Movin' right along, footloose and fancy- free. Darcie mentioned that she likes my floors. Well, funny thing about those floors... My DH is always looking for a bargain. Now, he didn't used to be that way, but he's pretty smart and figured, hey, he'd rather save a buck than throw it away. So he haunts all those bargain papers where people are selling just about everything. A regular hunter/gatherer. (We just purchased our second Ebay vehicle. A 1999, 15 passenger Dodge van for $2800. Runs beautiful.) But back to the floors. Bill decided to bargain shop for building supplies, because they were so expensive due the the "rebuilding of Iraq." He found these cool boards and bought them for the subfloor to our addition. (The addition consists of my quilting room, a spare bedroom and handicap bathroom, and a laundryroom.) When we were finishing up the quilting room, which of course, had to be done first as the 5'x15' quilting machine was in my bedroom and he was getting tired of having to go around through the bathroom to get to his side of the bed... I tried to decide what kind of flooring I wanted and could afford. There are two layers of those boards down on the floor, so they were sufficient but Bill wasn't so sure they were good enough for a "finished" floor. Well, I already had a couple gallons of polyurethane and figured it couldn't hurt to try. They turned out so much better than I could have imagined. We put 5 coats on it and it cleans up very nice. I like the primitive, rustic look, so they suit me fine. I always get compliments on them and to think Bill just bought them for a dollar a board! (Oh, and the quilt a friend made and I quilted.)

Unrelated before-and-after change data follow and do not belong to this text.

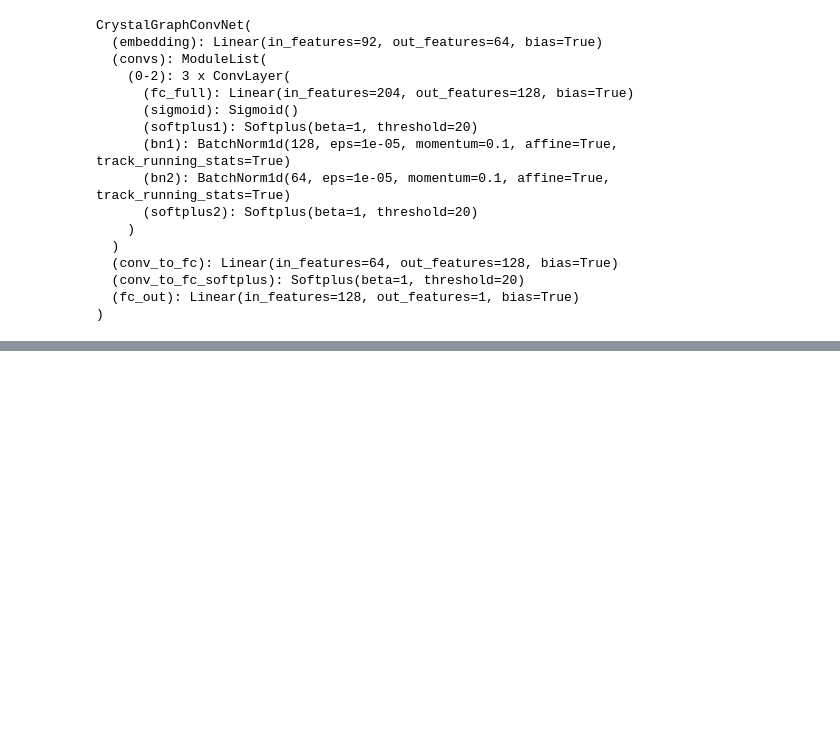
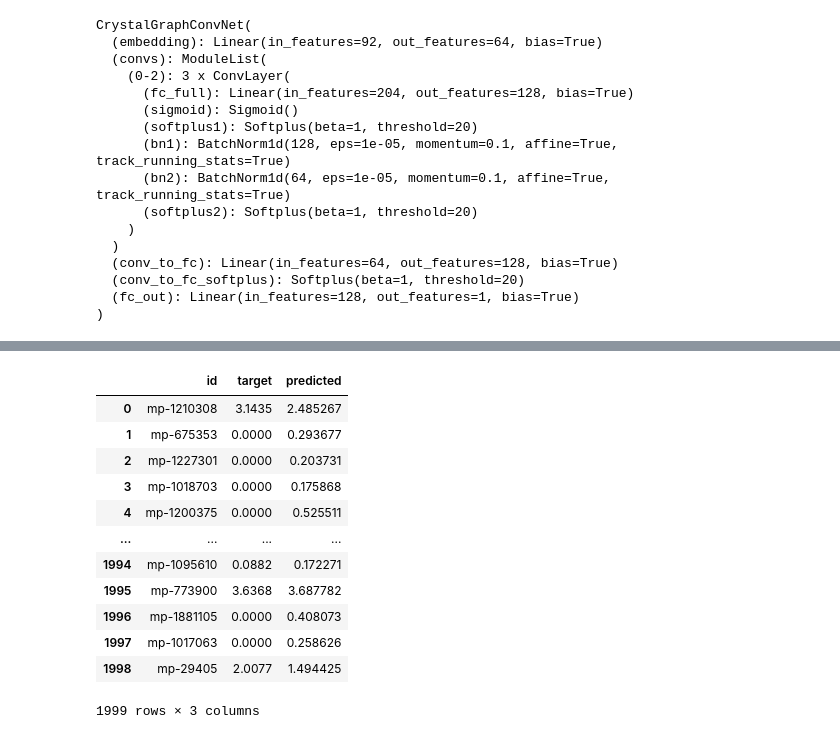
Before and after one commit to Exabyte-io/rewotes, a Jupyter notebook: adavaria/training.ipynb, the cells around one changed output, grey strips where cells are left out. Drawn from its saved outputs; the diff is of its cells as text; code cells hidden in the pictures; blank space fills up the shorter version.

```diff
--- a/adavaria/training.ipynb
+++ b/adavaria/training.ipynb
@@ -63,0 +153,19 @@ CrystalGraphConvNet(
+# %%
+# the csv file doesn't have the header row and index column. I want to call the cols id target and predicted
+df = pd.read_csv('test_results.csv', header=None, index_col=None)
+df.columns = ['id', 'target', 'predicted']
+df
+# %% [output]
+|  | id | target | predicted |
+| 0 | mp-1210308 | 3.1435 | 2.485267 |
+| 1 | mp-675353 | 0.0000 | 0.293677 |
+| 2 | mp-1227301 | 0.0000 | 0.203731 |
+| 3 | mp-1018703 | 0.0000 | 0.175868 |
+| 4 | mp-1200375 | 0.0000 | 0.525511 |
+| ... | ... | ... | ... |
+| 1994 | mp-1095610 | 0.0882 | 0.172271 |
+| 1995 | mp-773900 | 3.6368 | 3.687782 |
+| 1996 | mp-1881105 | 0.0000 | 0.408073 |
+| 1997 | mp-1017063 | 0.0000 | 0.258626 |
+| 1998 | mp-29405 | 2.0077 | 1.494425 |
+1999 rows × 3 columns
```
Also changed, not shown: parts of 12 cells of this notebook, 4 other files.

This is the inside of my shelves in my quilting room. When DH and I were putting the varnish on my quillting room floor, we noticed that someone had wandered into the room while the varnish was still tacky. It wasn't a big deal as we still had 2 more coats to apply, but it gave me the idea to preserve their little foot prints in the closet. The older boys felt a little foolish putting paint on their feet, and the baby cried, but everybody in between had a good time. Notice I have a flat footer in the mix. If you're having trouble counting, ask Sarah how many there are- I'd hate to deprive her of the tickle she gets from telling folks. She rolls her eyes as if to say, "My friend is insane." But she loves me anyway!